● **THE PROBLEM**
Every record that follows must be duplicated exactly, with images left out.

● **PROVIDED INFORMATION**

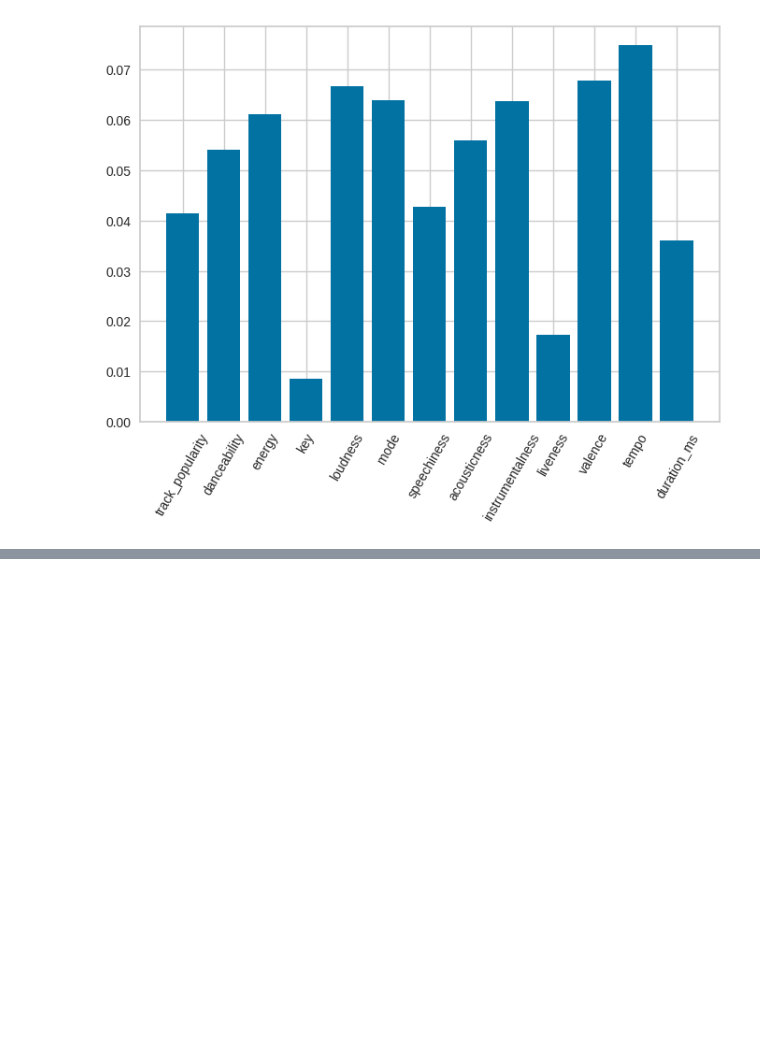
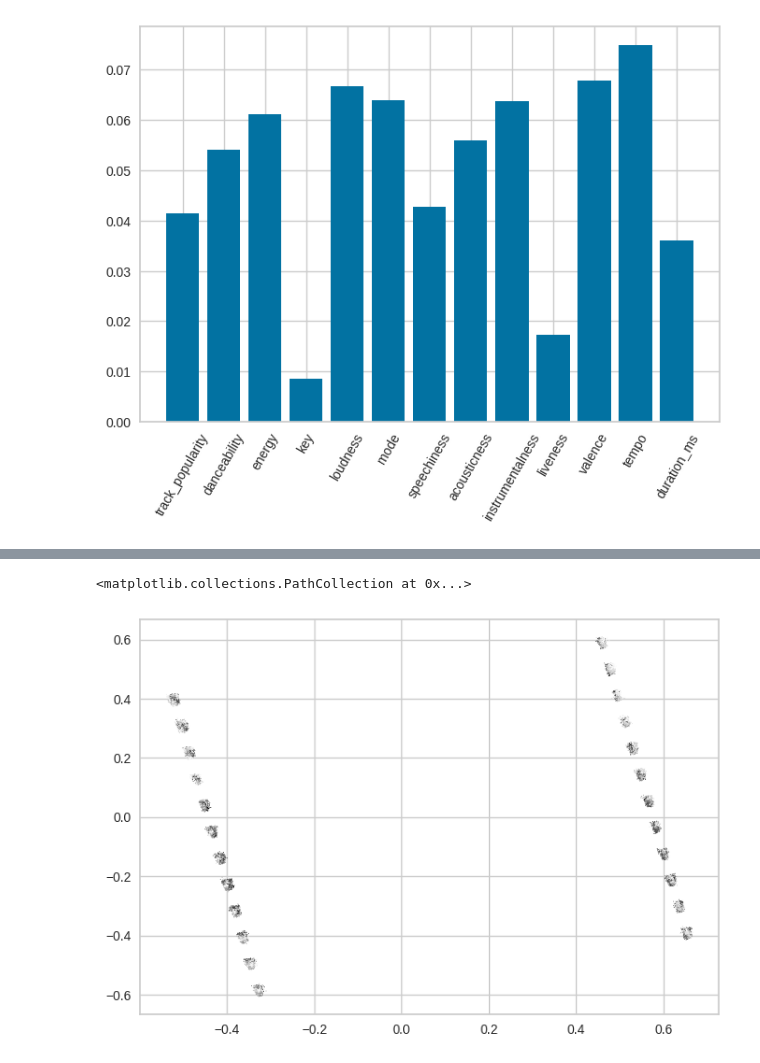
Before and after one commit to ben-carew/Spotify_Analysis, a Jupyter notebook: Spotify.ipynb, the cells around one changed output, grey strips where cells are left out. Cells and saved outputs as stored; diff of their text form; code cells hidden in the pictures; blank space fills up the shorter version.

```diff
--- a/Spotify.ipynb
+++ b/Spotify.ipynb
@@ -201,0 +198,7 @@ plot_dendrogram(model, color_threshold=1.5, no_labels=True)
+# %%
+#centroids  = model.cluster_centers_
+plt.scatter(X[:,0],X[:,1], c=model.labels_,s=0.1)
+#plt.scatter(centroids[:,0], centroids[:,1],100,'r',marker='*')
+# %% [output]
+<matplotlib.collections.PathCollection at 0x...>
+[figure, added]
```
Also changed, not shown: parts of 5 cells of this notebook, 1 other file.
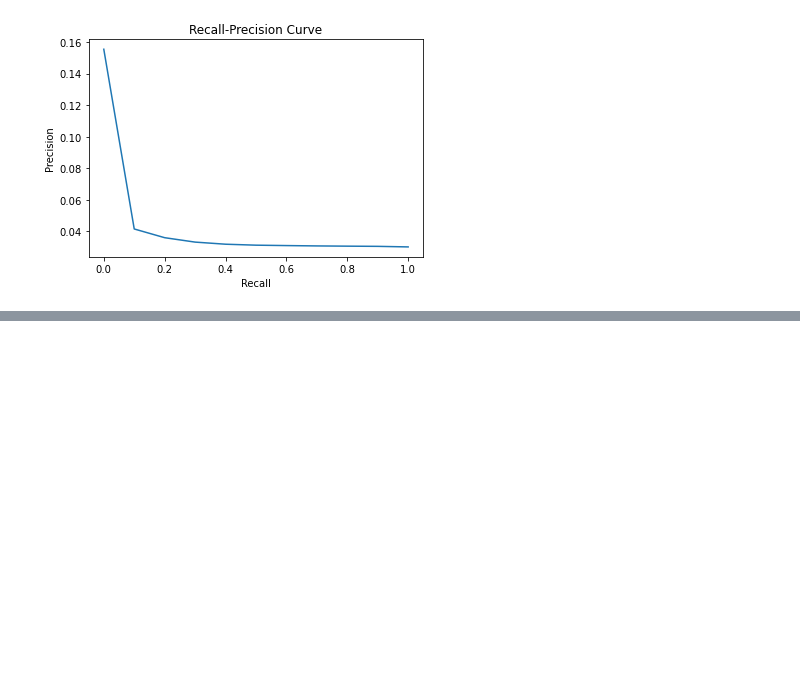
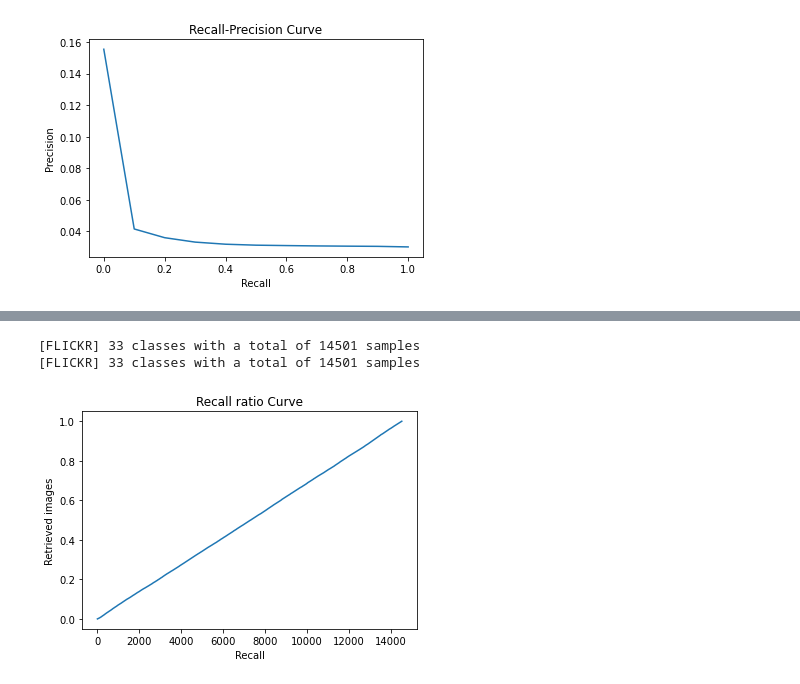
Before and after one commit to rudyn2/cc7221, a Jupyter notebook: tarea2/eval_data.ipynb, the cells around one changed output, grey strips where cells are left out. Cells and saved outputs as stored; diff of their text form; code cells hidden in the pictures; blank space fills up the shorter version.

```diff
--- a/tarea2/eval_data.ipynb
+++ b/tarea2/eval_data.ipynb
@@ -284,0 +89,6 @@ array([0.15455729, 0.04055576, 0.03524553, 0.03266611, 0.03142474,
+# %%
+x,y = contrastive.calc_recall_ratio(l_c)
+# %% [output]
+[FLICKR] 33 classes with a total of 14501 samples
+[FLICKR] 33 classes with a total of 14501 samples
+[figure, added]
```
Also changed, not shown: parts of 46 cells of this notebook, 3 other files.
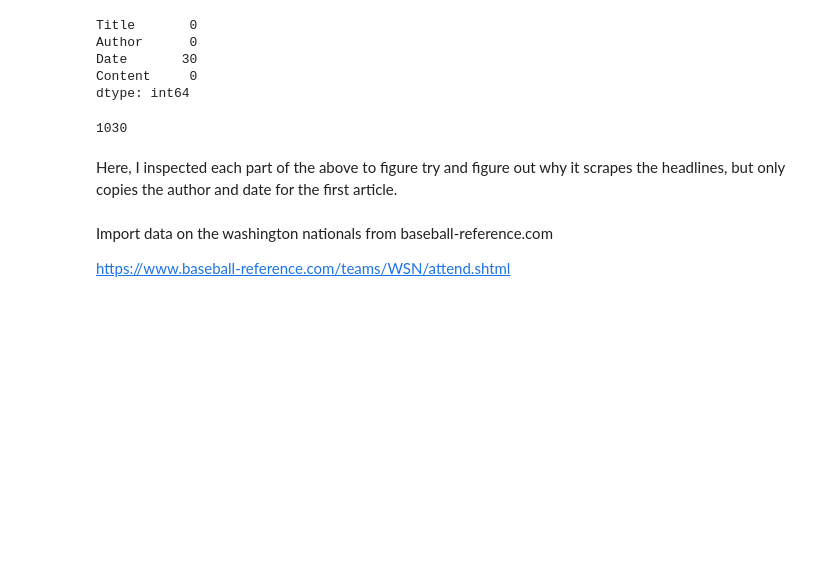
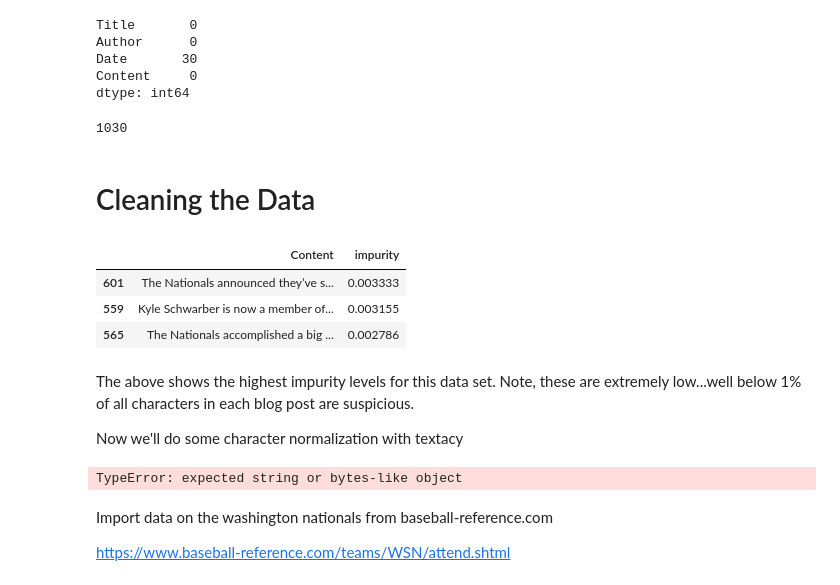
Before and after one commit to ApkimCA/AppliedTextMining_Team11, a Jupyter notebook: nationals_code.ipynb, the cells around one changed output. Drawn from its saved outputs; the diff is of its cells as text; code cells hidden in the pictures; blank space fills up the shorter version.

```diff
--- a/nationals_code.ipynb
+++ b/nationals_code.ipynb
@@ -118,5 +119,15 @@ dtype: int64
 len(df)
 # %% [output]
 1030
-# %% [markdown]
-Here, I inspected each part of the above to figure try and figure out why it scrapes the headlines, but only copies the author and date for the first article.
+# %% [markdown]
+# Cleaning the Data
+# %%
+#Identify any noise in the data
+RE_SUSPICIOUS = re.compile(r'[&#<>{}\[\]\\]')
+
+def impurity(text, min_len=10):
+    """returns the share of suspicious characters in a text"""
+    if text == None or len(text) < min_len:
+        return 0
+    else:
+        return len(RE_SUSPICIOUS.findall(text))/len(text)
@@ -122,0 +136,16 @@ Here, I inspected each part of the above to figure try and figure out why it scr
+# %%
+pd.options.display.max_colwidth = 100 ###
+# add new column to data frame
+df['impurity'] = df['Content'].apply(impurity, min_len=10)
+
+# get the top 3 records
+df[['Content', 'impurity']].sort_values(by='impurity', ascending=False).head(3)
+# %% [output]
+|  | Content | impurity |
+| 601 | The Nationals announced they’ve s... | 0.003333 |
+| 559 | Kyle Schwarber is now a member of... | 0.003155 |
+| 565 | The Nationals accomplished a big ... | 0.002786 |
+# %% [markdown]
+The above shows the highest impurity levels for this data set.  Note, these are extremely low...well below 1% of all characters in each blog post are suspicious.
+
+Now we'll do some character normalization with textacy
@@ -123,3 +255,10 @@ Here, I inspected each part of the above to figure try and figure out why it scr
+# %%
+import nltk
+
+df['tokens'] = nltk.tokenize.word_tokenize(df['Content'])
+df.head()
+# %% [output]
+TypeError: expected string or bytes-like object
 # %% [markdown]
 Import data on the washington nationals from baseball-reference.com
 
```
Also changed, not shown: parts of 7 cells of this notebook.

● **COMPLETED TASK**
Before and after one commit to ben-carew/Spotify_Analysis, a Jupyter notebook: Spotify.ipynb, the cells around one changed output, grey strips where cells are left out. Cells and saved outputs as stored; diff of their text form; code cells hidden in the pictures; blank space fills up the shorter version.

```diff
--- a/Spotify.ipynb
+++ b/Spotify.ipynb
@@ -201,0 +198,7 @@ plot_dendrogram(model, color_threshold=1.5, no_labels=True)
+# %%
+#centroids  = model.cluster_centers_
+plt.scatter(X[:,0],X[:,1], c=model.labels_,s=0.1)
+#plt.scatter(centroids[:,0], centroids[:,1],100,'r',marker='*')
+# %% [output]
+<matplotlib.collections.PathCollection at 0x...>
+[figure, added]
```
Also changed, not shown: parts of 5 cells of this notebook, 1 other file.
Before and after one commit to rudyn2/cc7221, a Jupyter notebook: tarea2/eval_data.ipynb, the cells around one changed output, grey strips where cells are left out. Cells and saved outputs as stored; diff of their text form; code cells hidden in the pictures; blank space fills up the shorter version.

```diff
--- a/tarea2/eval_data.ipynb
+++ b/tarea2/eval_data.ipynb
@@ -284,0 +89,6 @@ array([0.15455729, 0.04055576, 0.03524553, 0.03266611, 0.03142474,
+# %%
+x,y = contrastive.calc_recall_ratio(l_c)
+# %% [output]
+[FLICKR] 33 classes with a total of 14501 samples
+[FLICKR] 33 classes with a total of 14501 samples
+[figure, added]
```
Also changed, not shown: parts of 46 cells of this notebook, 3 other files.
Before and after one commit to ApkimCA/AppliedTextMining_Team11, a Jupyter notebook: nationals_code.ipynb, the cells around one changed output. Drawn from its saved outputs; the diff is of its cells as text; code cells hidden in the pictures; blank space fills up the shorter version.

```diff
--- a/nationals_code.ipynb
+++ b/nationals_code.ipynb
@@ -118,5 +119,15 @@ dtype: int64
 len(df)
 # %% [output]
 1030
-# %% [markdown]
-Here, I inspected each part of the above to figure try and figure out why it scrapes the headlines, but only copies the author and date for the first article.
+# %% [markdown]
+# Cleaning the Data
+# %%
+#Identify any noise in the data
+RE_SUSPICIOUS = re.compile(r'[&#<>{}\[\]\\]')
+
+def impurity(text, min_len=10):
+    """returns the share of suspicious characters in a text"""
+    if text == None or len(text) < min_len:
+        return 0
+    else:
+        return len(RE_SUSPICIOUS.findall(text))/len(text)
@@ -122,0 +136,16 @@ Here, I inspected each part of the above to figure try and figure out why it scr
+# %%
+pd.options.display.max_colwidth = 100 ###
+# add new column to data frame
+df['impurity'] = df['Content'].apply(impurity, min_len=10)
+
+# get the top 3 records
+df[['Content', 'impurity']].sort_values(by='impurity', ascending=False).head(3)
+# %% [output]
+|  | Content | impurity |
+| 601 | The Nationals announced they’ve s... | 0.003333 |
+| 559 | Kyle Schwarber is now a member of... | 0.003155 |
+| 565 | The Nationals accomplished a big ... | 0.002786 |
+# %% [markdown]
+The above shows the highest impurity levels for this data set.  Note, these are extremely low...well below 1% of all characters in each blog post are suspicious.
+
+Now we'll do some character normalization with textacy
@@ -123,3 +255,10 @@ Here, I inspected each part of the above to figure try and figure out why it scr
+# %%
+import nltk
+
+df['tokens'] = nltk.tokenize.word_tokenize(df['Content'])
+df.head()
+# %% [output]
+TypeError: expected string or bytes-like object
 # %% [markdown]
 Import data on the washington nationals from baseball-reference.com
 
```
Also changed, not shown: parts of 7 cells of this notebook.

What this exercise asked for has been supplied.